[Modification records]
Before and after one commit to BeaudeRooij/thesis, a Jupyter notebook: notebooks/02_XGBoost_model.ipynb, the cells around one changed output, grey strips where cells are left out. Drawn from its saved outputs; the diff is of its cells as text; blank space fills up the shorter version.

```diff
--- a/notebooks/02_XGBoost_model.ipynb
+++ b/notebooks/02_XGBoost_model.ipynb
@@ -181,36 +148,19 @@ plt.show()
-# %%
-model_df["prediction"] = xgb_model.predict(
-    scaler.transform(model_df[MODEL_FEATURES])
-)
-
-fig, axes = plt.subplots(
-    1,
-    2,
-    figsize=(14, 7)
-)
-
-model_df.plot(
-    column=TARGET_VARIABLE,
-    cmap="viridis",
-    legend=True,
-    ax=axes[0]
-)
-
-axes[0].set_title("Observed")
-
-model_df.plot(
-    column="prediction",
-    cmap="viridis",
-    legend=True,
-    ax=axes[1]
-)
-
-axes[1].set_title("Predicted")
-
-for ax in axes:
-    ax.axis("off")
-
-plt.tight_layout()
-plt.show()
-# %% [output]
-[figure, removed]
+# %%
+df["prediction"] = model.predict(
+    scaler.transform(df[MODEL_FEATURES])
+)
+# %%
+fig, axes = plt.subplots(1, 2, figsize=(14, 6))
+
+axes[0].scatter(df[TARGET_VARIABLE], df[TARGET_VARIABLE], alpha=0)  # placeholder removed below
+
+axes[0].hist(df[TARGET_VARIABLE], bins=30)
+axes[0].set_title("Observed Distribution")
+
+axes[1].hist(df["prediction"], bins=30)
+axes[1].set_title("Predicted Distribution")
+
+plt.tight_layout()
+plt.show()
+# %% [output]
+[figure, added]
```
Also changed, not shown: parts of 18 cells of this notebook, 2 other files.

Requirement:
All lines above with "prediction" in them should be returned.

Answer space:
-model_df["prediction"] = xgb_model.predict(
-    column="prediction",
+df["prediction"] = model.predict(
+axes[1].hist(df["prediction"], bins=30)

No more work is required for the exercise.